PROBLEM DESCRIPTION: Would you return all of this data exactly, leaving nothing out?

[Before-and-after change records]
# # # # #

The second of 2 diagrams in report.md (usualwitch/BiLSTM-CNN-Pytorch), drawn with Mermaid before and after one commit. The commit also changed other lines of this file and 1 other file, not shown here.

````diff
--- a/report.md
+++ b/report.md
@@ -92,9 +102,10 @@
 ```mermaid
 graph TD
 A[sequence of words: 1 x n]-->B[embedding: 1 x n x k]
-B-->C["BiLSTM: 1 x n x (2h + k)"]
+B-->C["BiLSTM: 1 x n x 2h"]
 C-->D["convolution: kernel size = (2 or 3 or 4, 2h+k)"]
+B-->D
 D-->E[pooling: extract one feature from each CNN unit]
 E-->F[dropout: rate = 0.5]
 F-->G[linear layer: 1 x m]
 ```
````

# # # # #

SOLUTION TO THIS PROBLEM:
The second of 2 diagrams in report.md (usualwitch/BiLSTM-CNN-Pytorch), drawn with Mermaid before and after one commit. The commit also changed other lines of this file and 1 other file, not shown here.

````diff
--- a/report.md
+++ b/report.md
@@ -92,9 +102,10 @@
 ```mermaid
 graph TD
 A[sequence of words: 1 x n]-->B[embedding: 1 x n x k]
-B-->C["BiLSTM: 1 x n x (2h + k)"]
+B-->C["BiLSTM: 1 x n x 2h"]
 C-->D["convolution: kernel size = (2 or 3 or 4, 2h+k)"]
+B-->D
 D-->E[pooling: extract one feature from each CNN unit]
 E-->F[dropout: rate = 0.5]
 F-->G[linear layer: 1 x m]
 ```
````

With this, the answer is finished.